People with severe food and environmental allergies are often prescribed EpiPens, spring-loaded tubes of epinephrine they can easily jab into their thigh if they experience life-threatening anaphylaxis. You’re supposed to carry one with you everywhere you go. But in recent years, EpiPens have gotten so expensive that some struggle to afford them.
CBS News reports that the price of EpiPens has increased by more than 480 percent since 2009, two years after Mylan purchased the device from Merck. A two-pack used to cost pharmacies about $100. It’s now $600, and they have a stated expiration of one year. But health insurance covers that, right? It depends on your plan. If you’re one of the many people with a high-deductible plan, you could be stuck with the bill. Parents of children with severe allergies are told to have devices at home and school, too, which can add up fast. Two packs can set some people back $1,200.
Mylan does offer a patient-assistance program and coupon cards, which allow some people to pay nothing out-of-pocket, but for some families, the coupon saves them $100 per pack — they still owe $500. Emergency medical technicians also use EpiPens and some have resorted to syringes filled with epinephrine to save money.
Epinephrine itself is very cheap; Mylan is essentially charging for the patented auto-injector, and they have a virtual monopoly on the market. There is a generic version, but the injector is different (another generic is in development) and a rival device was recalled in October. Marketwatch compared the steep increase to the shady practices of Valeant Pharmaceuticals and anti-hero Martin Shkreli’s Turing Pharmaceuticals, which raised the price of a generic cancer and AIDS drug from $13.50 a pill to $750.
Mylan told CBS in a statement that EpiPen’s price “has changed over time to better reflect important product features and the value the product provides,” adding, “we’ve made a significant investment to support the device over the past years.” That investment might be little more than marketing. Nielsen figures show that Mylan spent $35.2 million on EpiPen commercials in 2014, up from $4.8 million in 2011.

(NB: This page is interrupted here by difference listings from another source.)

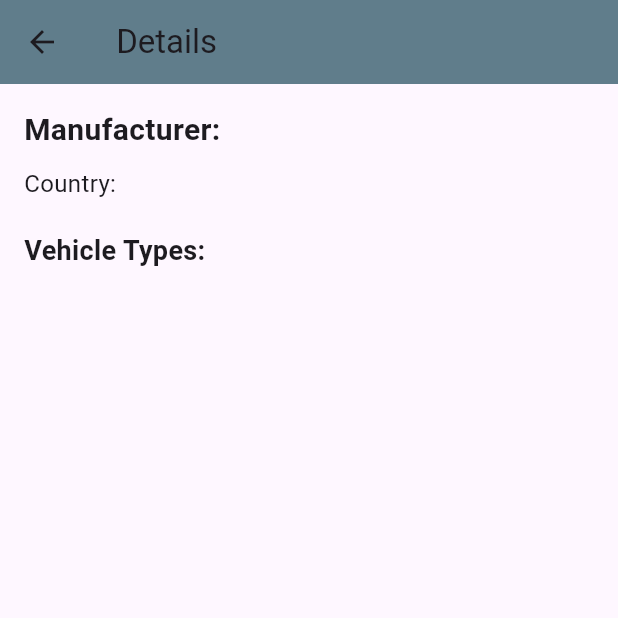
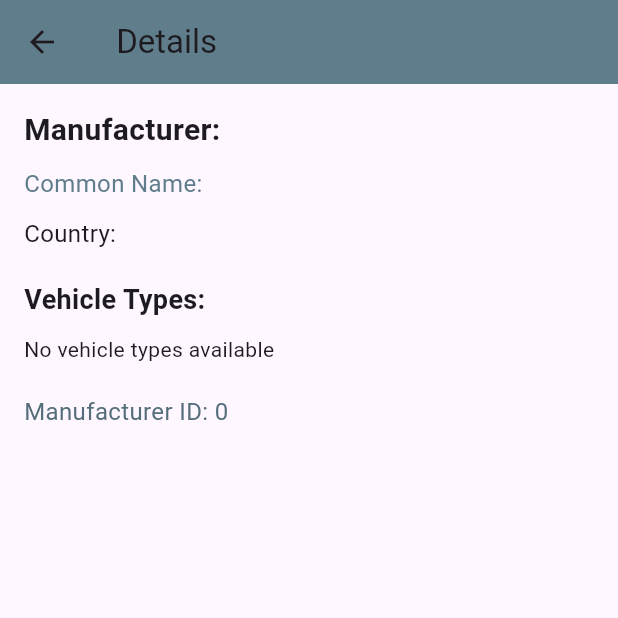
Before and after one commit to thapana65/car_manufac, a Flutter app: the CarDetailsPage screen opened directly with empty values, on a phone screen of 412 x 824 dp, the top half of it. Run offline on Flutter 3.47's test engine with Material 3 defaults, Android fonts, the phone set to English and light mode, and no system bars; network calls fail.

Commit message:
car manufac

```diff
--- a/lib/car_manufac.dart
+++ b/lib/car_manufac.dart
@@ -31,7 +31,6 @@ class _CarManufacState extends State<CarManufac> {
       filteredManufacturers = manufacturers
           .where((manufacturer) {
             var lowerQuery = query.toLowerCase();
-            // ตรวจสอบให้แน่ใจว่าไม่ใช่ null ก่อนทำการค้นหา
             return (manufacturer.mfrCommonName?.toLowerCase().contains(lowerQuery) ?? false) ||
                 (manufacturer.mfrName?.toLowerCase().contains(lowerQuery) ?? false) ||
                 (manufacturer.country?.toLowerCase().contains(lowerQuery) ?? false);
@@ -91,19 +90,32 @@ class _CarManufacState extends State<CarManufac> {
                               horizontal: 16.0, vertical: 12.0),
                           leading: Icon(Icons.directions_car,
                               color: Colors.blueGrey),
-                          title: Text(
-                            manufacturer.mfrCommonName ?? "No Name",
+                          title: Row(
+                            children: [
+                              Expanded(
+                                child: Text(
+                                  manufacturer.mfrCommonName ?? "No Common Name",
                                   style: TextStyle(
                                     fontWeight: FontWeight.bold,
                                     fontSize: 18.0,
                                     color: Colors.blueGrey,
                                   ),
                                 ),
-                          subtitle: Text(
-                            "ID: ${manufacturer.mfrId}",
+                              ),
+                            ],
+                          ),
+                          subtitle: Row(
+                            children: [
+                              Expanded(
+                                child: Text(
+                                  'ID: ${manufacturer.mfrId} | ${manufacturer.mfrName ?? "No Name"}',
                                   style: TextStyle(
                                     color: Colors.blueGrey[600],
+                                    fontSize: 14.0,
                                   ),
+                                ),
+                              ),
+                            ],
                           ),
                           onTap: () {
                             // เปิดหน้าจอรายละเอียด
@@ -139,7 +151,8 @@ class CarDetailsPage extends StatelessWidget {
   CarDetailsPage(this.manufacturer);
 
   // ฟังก์ชันเพื่อแปลงค่า Enum หรือค่าคงที่เป็นข้อความที่เข้าใจง่าย
-  String getVehicleTypeName(String vehicleType) {
+  String getVehicleTypeName(String? vehicleType) {
+    // สร้างแผนที่ประเภทของรถยนต์จากชื่อที่ต้องการ
     Map<String, String> vehicleTypeMap = {
       'PASSENGER_CAR': 'Passenger Car',
       'TRUCK': 'Truck',
@@ -147,12 +160,13 @@ class CarDetailsPage extends StatelessWidget {
       // เพิ่มประเภทอื่น ๆ ที่ต้องการ
     };
 
-    return vehicleTypeMap[vehicleType] ?? vehicleType;
+    // ตรวจสอบและแปลงประเภทของรถจากชื่อในแผนที่
+    return vehicleType != null ? vehicleTypeMap[vehicleType] ?? vehicleType : "Unknown";
   }
 
   @override
   Widget build(BuildContext context) {
-    var vehicleTypes = manufacturer.vehicleTypes;
+    var vehicleTypes = manufacturer.vehicleTypes ?? []; // Default to empty list if null
 
     return Scaffold(
       appBar: AppBar(
@@ -161,16 +175,21 @@ class CarDetailsPage extends StatelessWidget {
       ),
       body: Padding(
         padding: const EdgeInsets.all(16.0),
-        child: Column(
-          crossAxisAlignment: CrossAxisAlignment.start,
+        child: ListView(
           children: [
+            // ข้อมูลของผู้ผลิต
             Text(
-              'Manufacturer: ${manufacturer.mfrName}',
+              'Manufacturer: ${manufacturer.mfrName ?? "No Name"}',
               style: TextStyle(fontSize: 20.0, fontWeight: FontWeight.bold),
             ),
             SizedBox(height: 10),
             Text(
-              'Country: ${manufacturer.country}',
+              'Common Name: ${manufacturer.mfrCommonName ?? "No Common Name"}',
+              style: TextStyle(fontSize: 16.0, color: Colors.blueGrey),
+            ),
+            SizedBox(height: 10),
+            Text(
+              'Country: ${manufacturer.country ?? "Unknown"}',
               style: TextStyle(fontSize: 16.0),
             ),
             SizedBox(height: 20),
@@ -180,9 +199,11 @@ class CarDetailsPage extends StatelessWidget {
             ),
             SizedBox(height: 10),
             // แสดงประเภทของรถยนต์
-            ...(vehicleTypes?.isNotEmpty ?? false)
-                ? vehicleTypes!.map<Widget>((vehicle) {
-                    return Row(
+            ...(vehicleTypes.isNotEmpty
+                ? vehicleTypes.map<Widget>((vehicle) {
+                    return Padding(
+                      padding: const EdgeInsets.symmetric(vertical: 5.0),
+                      child: Row(
                         children: [
                           Icon(
                             vehicle.isPrimary! ? Icons.check_circle : Icons.cancel,
@@ -190,14 +211,23 @@ class CarDetailsPage extends StatelessWidget {
                           ),
                           SizedBox(width: 10),
                           // แสดงประเภทของรถยนต์ในรูปแบบที่เข้าใจง่าย
-                        Text(
+                          Expanded(
+                            child: Text(
                               getVehicleTypeName(vehicle.name?.toString() ?? "Unknown"),
                               style: TextStyle(fontSize: 16.0),
                             ),
+                          ),
                         ],
+                      ),
                     );
                   }).toList()
-                : [],
+                : [Text('No vehicle types available')]), // Use a list with one element if empty
+            SizedBox(height: 20),
+            // แสดงข้อมูลเพิ่มเติม
+            Text(
+              'Manufacturer ID: ${manufacturer.mfrId ?? "No ID"}',
+              style: TextStyle(fontSize: 16.0, color: Colors.blueGrey[600]),
+            ),
           ],
         ),
       ),
```
Lines whose indentation alone changed are shown as unchanged.
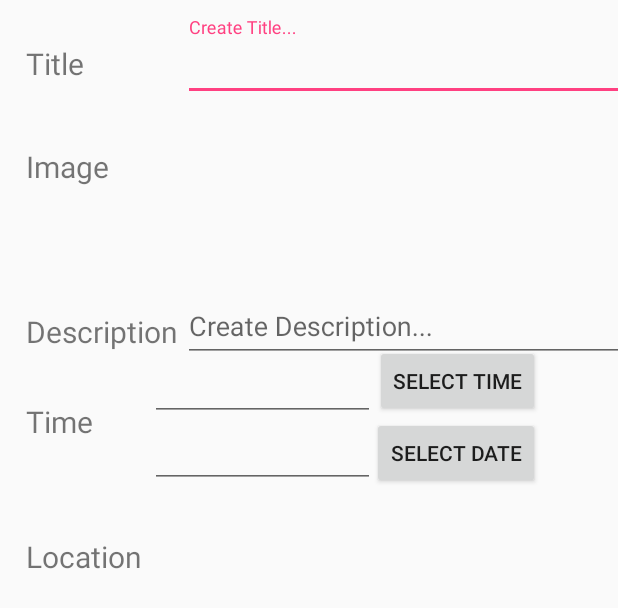
After one commit to neelmehta247/PennApps, an Android app: the layout event_creator_main.xml on its own in the app's theme, with its tools: preview values and no code run, on a phone screen of 412 x 824 dp. The commit adds this screen. Shown: the top 608 px of the screen. Run offline under Robolectric (Android 15) with nearby library versions, the phone set to English and light mode, and no system bars.

Commit message:
Made event creation page

```diff
--- a/Android/PennApps/app/build.gradle
+++ b/Android/PennApps/app/build.gradle
@@ -20,6 +20,7 @@ android {
 }
 
 dependencies {
+    compile 'com.github.lawloretienne:discreteslider:0.0.9'
     compile 'com.google.android.gms:play-services:9.4.+'
     compile fileTree(dir: 'libs', include: ['*.jar'])
     androidTestCompile('com.android.support.test.espresso:espresso-core:2.2.2', {
@@ -28,4 +29,5 @@ dependencies {
     compile 'com.android.support:appcompat-v7:25.1.0'
     compile 'com.android.support:design:25.1.0'
     testCompile 'junit:junit:4.12'
+    compile 'com.google.android.gms:play-services-maps:10.0.1'
 }
--- /dev/null
+++ b/Android/PennApps/app/src/main/res/drawable/thumb.xml
@@ -0,0 +1,6 @@
+<?xml version="1.0" encoding="utf-8"?>
+<selector xmlns:android="http://schemas.android.com/apk/res/android">
+    <item android:state_pressed="true" android:drawable="@drawable/selected_thumb">
+    </item>
+    <item android:drawable="@drawable/default_thumb"/>
+</selector>
--- a/Android/PennApps/app/src/main/res/layout/activity_main.xml
+++ b/Android/PennApps/app/src/main/res/layout/activity_main.xml
@@ -27,8 +27,10 @@
         android:id="@+id/fab"
         android:layout_width="wrap_content"
         android:layout_height="wrap_content"
-        android:layout_gravity="bottom|end"
         android:layout_margin="@dimen/fab_margin"
-        app:srcCompat="@android:drawable/ic_input_add" />
+        app:srcCompat="@android:drawable/ic_input_add"
+        app:elevation="9dp"
+        app:layout_anchorGravity="center_vertical|center_horizontal"
+        android:layout_gravity="top|center_horizontal" />
 
 </android.support.design.widget.CoordinatorLayout>
--- /dev/null
+++ b/Android/PennApps/app/src/main/res/layout/event_creator_main.xml
@@ -0,0 +1,164 @@
+<?xml version="1.0" encoding="utf-8"?>
+<android.support.design.widget.CoordinatorLayout xmlns:android="http://schemas.android.com/apk/res/android"
+    xmlns:app="http://schemas.android.com/apk/res-auto"
+    xmlns:tools="http://schemas.android.com/tools"
+    android:layout_width="match_parent"
+    android:layout_height="match_parent">
+
+    <android.support.design.widget.AppBarLayout
+        android:layout_width="match_parent"
+        android:theme="@style/ThemeOverlay.AppCompat.Dark.ActionBar"
+        android:background="#107f93"
+        android:layout_height="wrap_content">
+
+    </android.support.design.widget.AppBarLayout>
+
+    <RelativeLayout
+        android:layout_width="match_parent"
+        android:layout_height="match_parent">
+
+
+        <android.support.design.widget.TextInputLayout
+            android:id="@+id/event_title"
+            android:layout_height="wrap_content"
+            android:layout_alignParentTop="true"
+            android:layout_alignParentRight="true"
+            android:layout_alignParentEnd="true"
+            android:layout_marginTop="11dp"
+            android:layout_toEndOf="@+id/textView5"
+            android:layout_toRightOf="@+id/textView5"
+            android:layout_width="match_parent"
+            android:layout_marginLeft="60dp">
+
+            <EditText
+                android:id="@+id/event_title_input"
+                android:layout_width="304dp"
+                android:layout_height="wrap_content"
+                android:hint="Create Title..." />
+        </android.support.design.widget.TextInputLayout>
+
+        <TextView
+            android:text="Image"
+            android:textSize="20sp"
+            android:layout_width="wrap_content"
+            android:layout_height="wrap_content"
+            android:id="@+id/textView4"
+            android:layout_marginTop="30dp"
+            android:layout_below="@+id/textView6"
+            android:layout_alignLeft="@+id/textView6"
+            android:layout_alignStart="@+id/textView6" />
+
+        <TextView
+            android:text="Description"
+            android:textSize="20sp"
+            android:layout_width="wrap_content"
+            android:layout_height="wrap_content"
+            android:id="@+id/textView"
+            android:layout_marginTop="140dp"
+            android:layout_below="@+id/textView6"
+            android:layout_alignLeft="@+id/textView6"
+            android:layout_alignStart="@+id/textView6" />
+
+        <android.support.design.widget.TextInputLayout
+            android:id="@+id/event_desc"
+            android:layout_height="wrap_content"
+            android:layout_alignParentTop="true"
+            android:layout_alignParentRight="true"
+            android:layout_alignParentEnd="true"
+            android:layout_marginTop="185dp"
+            android:layout_toEndOf="@+id/textView5"
+            android:layout_toRightOf="@+id/textView5"
+            android:layout_width="match_parent"
+            android:layout_marginLeft="60dp">
+
+            <EditText
+                android:id="@+id/event_desc_input"
+                android:layout_width="304dp"
+                android:layout_height="wrap_content"
+                android:hint="Create Description..." />
+        </android.support.design.widget.TextInputLayout>
+
+
+
+        <TextView
+            android:text="Time"
+            android:textSize="20sp"
+            android:layout_width="wrap_content"
+            android:layout_height="wrap_content"
+            android:id="@+id/textView5"
+            android:layout_marginTop="200dp"
+            android:layout_below="@+id/textView6"
+            android:layout_alignLeft="@+id/textView6"
+            android:layout_alignStart="@+id/textView6" />
+
+
+        <TextView
+            android:text="Location"
+            android:textSize="20sp"
+            android:layout_width="wrap_content"
+            android:layout_height="wrap_content"
+            android:id="@+id/textView7"
+            android:layout_marginTop="290dp"
+            android:layout_below="@+id/textView6"
+            android:layout_alignLeft="@+id/textView6"
+            android:layout_alignStart="@+id/textView6" />
+
+        <TextView
+            android:text="Title"
+            android:textSize="20sp"
+            android:layout_width="wrap_content"
+            android:layout_height="wrap_content"
+            android:id="@+id/textView6"
+            android:layout_marginLeft="17dp"
+            android:layout_marginStart="17dp"
+            android:layout_alignBottom="@+id/event_title"
+            android:layout_alignParentLeft="true"
+            android:layout_alignParentStart="true"
+            android:layout_marginBottom="11dp" />
+
+        <android.support.design.widget.TextInputLayout
+            android:id="@+id/time_wrap"
+            android:layout_height="wrap_content"
+            android:layout_width="200dp"
+            android:layout_marginLeft="160dp"
+            android:layout_marginTop="230dp"
+            android:gravity="right">
+
+            <Button
+                android:layout_width="wrap_content"
+                android:layout_height="wrap_content"
+                android:text="SELECT TIME"
+                android:id="@+id/btn_time" />
+
+            <Button
+                android:layout_width="wrap_content"
+                android:layout_height="wrap_content"
+                android:text="SELECT DATE"
+                android:id="@+id/btn_date" />
+
+        </android.support.design.widget.TextInputLayout>
+
+        <EditText
+            android:layout_width="150dp"
+            android:layout_height="wrap_content"
+            android:id="@+id/in_date"
+            android:layout_marginTop="280dp"
+            android:layout_marginRight="38dp"
+            android:layout_marginEnd="38dp"
+            android:layout_marginStart="100dp"
+            android:layout_marginLeft="100dp" />
+
+        <EditText
+            android:layout_width="150dp"
+            android:layout_height="wrap_content"
+            android:id="@+id/in_time"
+            android:layout_marginTop="235dp"
+            android:layout_marginRight="38dp"
+            android:layout_marginEnd="38dp"
+            android:layout_marginStart="100dp"
+            android:layout_marginLeft="100dp" />
+
+
+    </RelativeLayout>
+
+</android.support.design.widget.CoordinatorLayout>
--- a/Android/PennApps/app/src/main/res/layout/login_main.xml
+++ b/Android/PennApps/app/src/main/res/layout/login_main.xml
@@ -69,7 +69,8 @@
             <Spinner
                 android:id="@+id/input_university"
                 android:layout_width="match_parent"
-                android:layout_height="wrap_content">
+                android:layout_height="wrap_content"
+                android:entries="@array/university_list_names">
 
             </Spinner>
 
```
Also changed, not shown: Android/PennApps/app/src/main/AndroidManifest.xml (+5 -4 lines), Android/PennApps/app/src/main/java/com/example/rahul/pennapps/EventCreaterActivity.java (added, +85 -0 lines), Android/PennApps/app/src/main/res/drawable/default_thumb.xml (added, +11 -0 lines), Android/PennApps/app/src/main/res/drawable/selected_thumb.xml (added, +10 -0 lines), Android/PennApps/app/src/main/res/drawable/transparent_progress_drawable.xml (added, +8 -0 lines), Android/PennApps/app/src/main/res/layout/content_main.xml (+18 -0 lines), Android/PennApps/app/src/main/res/values/colors.xml (+20 -2 lines), Android/PennApps/app/src/main/res/values/strings.xml (+11 -0 lines).
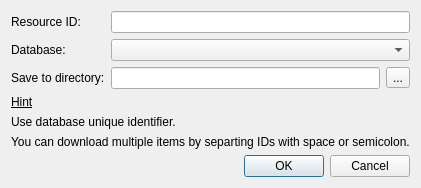
This is src/corelibs/U2Gui/src/util/ui/DownloadRemoteFileDialog.ui in violethaze74/ugene as Qt 5 draws it before an edit. The edited form follows.
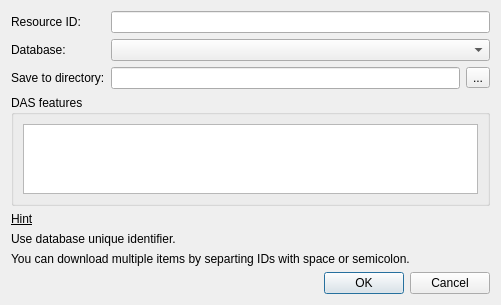
This is the edited form.

```diff
--- a/src/corelibs/U2Gui/src/util/ui/DownloadRemoteFileDialog.ui
+++ b/src/corelibs/U2Gui/src/util/ui/DownloadRemoteFileDialog.ui
@@ -6,10 +6,22 @@
    <rect>
     <x>0</x>
     <y>0</y>
-    <width>405</width>
-    <height>177</height>
+    <width>501</width>
+    <height>291</height>
    </rect>
   </property>
+  <property name="sizePolicy">
+   <sizepolicy hsizetype="Expanding" vsizetype="Expanding">
+    <horstretch>0</horstretch>
+    <verstretch>0</verstretch>
+   </sizepolicy>
+  </property>
+  <property name="minimumSize">
+   <size>
+    <width>480</width>
+    <height>0</height>
+   </size>
+  </property>
   <property name="windowTitle">
    <string>Fetch data from remote database</string>
   </property>
@@ -18,16 +30,35 @@
     <layout class="QGridLayout" name="gridLayout">
      <item row="0" column="0">
       <widget class="QLabel" name="label">
+       <property name="sizePolicy">
+        <sizepolicy hsizetype="Preferred" vsizetype="Fixed">
+         <horstretch>0</horstretch>
+         <verstretch>0</verstretch>
+        </sizepolicy>
+       </property>
        <property name="text">
         <string>Resource ID:</string>
        </property>
       </widget>
      </item>
      <item row="0" column="1">
-      <widget class="QLineEdit" name="idLineEdit"/>
+      <widget class="QLineEdit" name="idLineEdit">
+       <property name="sizePolicy">
+        <sizepolicy hsizetype="Expanding" vsizetype="Fixed">
+         <horstretch>0</horstretch>
+         <verstretch>0</verstretch>
+        </sizepolicy>
+       </property>
+      </widget>
      </item>
      <item row="1" column="0">
       <widget class="QLabel" name="label_3">
+       <property name="sizePolicy">
+        <sizepolicy hsizetype="Preferred" vsizetype="Fixed">
+         <horstretch>0</horstretch>
+         <verstretch>0</verstretch>
+        </sizepolicy>
+       </property>
        <property name="text">
         <string>Database:</string>
        </property>
@@ -43,20 +74,26 @@
        </property>
       </widget>
      </item>
-     <item row="2" column="0">
-      <widget class="QLabel" name="saveFilenameLabel">
-       <property name="text">
-        <string>Save to directory:</string>
-       </property>
-      </widget>
-     </item>
      <item row="2" column="1">
       <layout class="QHBoxLayout" name="horizontalLayout">
        <item>
-        <widget class="QLineEdit" name="saveFilenameLineEdit"/>
+        <widget class="QLineEdit" name="saveFilenameLineEdit">
+         <property name="sizePolicy">
+          <sizepolicy hsizetype="Expanding" vsizetype="Fixed">
+           <horstretch>0</horstretch>
+           <verstretch>0</verstretch>
+          </sizepolicy>
+         </property>
+        </widget>
        </item>
        <item>
         <widget class="QToolButton" name="saveFilenameToolButton">
+         <property name="sizePolicy">
+          <sizepolicy hsizetype="Fixed" vsizetype="Fixed">
+           <horstretch>0</horstretch>
+           <verstretch>0</verstretch>
+          </sizepolicy>
+         </property>
          <property name="text">
           <string>...</string>
          </property>
@@ -64,23 +101,72 @@
        </item>
       </layout>
      </item>
+     <item row="2" column="0">
+      <widget class="QLabel" name="saveFilenameLabel">
+       <property name="sizePolicy">
+        <sizepolicy hsizetype="Preferred" vsizetype="Fixed">
+         <horstretch>0</horstretch>
+         <verstretch>0</verstretch>
+        </sizepolicy>
+       </property>
+       <property name="text">
+        <string>Save to directory:</string>
+       </property>
+      </widget>
+     </item>
     </layout>
    </item>
    <item>
-    <spacer name="verticalSpacer_2">
-     <property name="orientation">
-      <enum>Qt::Vertical</enum>
+    <widget class="QGroupBox" name="dasBox">
+     <property name="sizePolicy">
+      <sizepolicy hsizetype="Expanding" vsizetype="Preferred">
+       <horstretch>0</horstretch>
+       <verstretch>0</verstretch>
+      </sizepolicy>
      </property>
-     <property name="sizeHint" stdset="0">
+     <property name="minimumSize">
       <size>
-       <width>20</width>
-       <height>21</height>
+       <width>0</width>
+       <height>0</height>
       </size>
      </property>
-    </spacer>
+     <property name="title">
+      <string>DAS features</string>
+     </property>
+     <layout class="QVBoxLayout" name="verticalLayout_2">
+      <item>
+       <widget class="QListWidget" name="dasfeaturesWidget">
+        <property name="sizePolicy">
+         <sizepolicy hsizetype="Expanding" vsizetype="Preferred">
+          <horstretch>0</horstretch>
+          <verstretch>0</verstretch>
+         </sizepolicy>
+        </property>
+        <property name="maximumSize">
+         <size>
+          <width>16777215</width>
+          <height>70</height>
+         </size>
+        </property>
+        <property name="baseSize">
+         <size>
+          <width>0</width>
+          <height>0</height>
+         </size>
+        </property>
+       </widget>
+      </item>
+     </layout>
+    </widget>
    </item>
    <item>
     <widget class="QLabel" name="label_5">
+     <property name="sizePolicy">
+      <sizepolicy hsizetype="Preferred" vsizetype="Fixed">
+       <horstretch>0</horstretch>
+       <verstretch>0</verstretch>
+      </sizepolicy>
+     </property>
      <property name="font">
       <font>
        <underline>true</underline>
@@ -93,31 +179,33 @@
    </item>
    <item>
     <widget class="QLabel" name="hintLabel">
+     <property name="sizePolicy">
+      <sizepolicy hsizetype="Preferred" vsizetype="Fixed">
+       <horstretch>0</horstretch>
+       <verstretch>0</verstretch>
+      </sizepolicy>
+     </property>
      <property name="text">
       <string>Use database unique identifier.</string>
      </property>
+     <property name="textInteractionFlags">
+      <set>Qt::LinksAccessibleByMouse|Qt::TextSelectableByMouse</set>
+     </property>
     </widget>
    </item>
    <item>
     <widget class="QLabel" name="label_2">
+     <property name="sizePolicy">
+      <sizepolicy hsizetype="Preferred" vsizetype="Fixed">
+       <horstretch>0</horstretch>
+       <verstretch>0</verstretch>
+      </sizepolicy>
+     </property>
      <property name="text">
       <string>You can download multiple items by separting IDs with space or semicolon.</string>
      </property>
     </widget>
    </item>
-   <item>
-    <spacer name="verticalSpacer">
-     <property name="orientation">
-      <enum>Qt::Vertical</enum>
-     </property>
-     <property name="sizeHint" stdset="0">
-      <size>
-       <width>20</width>
-       <height>21</height>
-      </size>
-     </property>
-    </spacer>
-   </item>
    <item>
     <layout class="QHBoxLayout" name="horizontalLayout_2">
      <property name="sizeConstraint">
@@ -138,6 +226,12 @@
      </item>
      <item>
       <widget class="QPushButton" name="acceptButton">
+       <property name="sizePolicy">
+        <sizepolicy hsizetype="Minimum" vsizetype="Fixed">
+         <horstretch>0</horstretch>
+         <verstretch>0</verstretch>
+        </sizepolicy>
+       </property>
        <property name="text">
         <string>OK</string>
        </property>
@@ -145,6 +239,12 @@
      </item>
      <item>
       <widget class="QPushButton" name="rejectButton">
+       <property name="sizePolicy">
+        <sizepolicy hsizetype="Minimum" vsizetype="Fixed">
+         <horstretch>0</horstretch>
+         <verstretch>0</verstretch>
+        </sizepolicy>
+       </property>
        <property name="text">
         <string>Cancel</string>
        </property>
```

Bloomberg senior medical reporter Robert Langreth told CBS: “This brand name, EpiPen, it’s like Kleenex to allergists. You know, it’s a name they know and trust. It’s what they prescribe.” For better or for worse.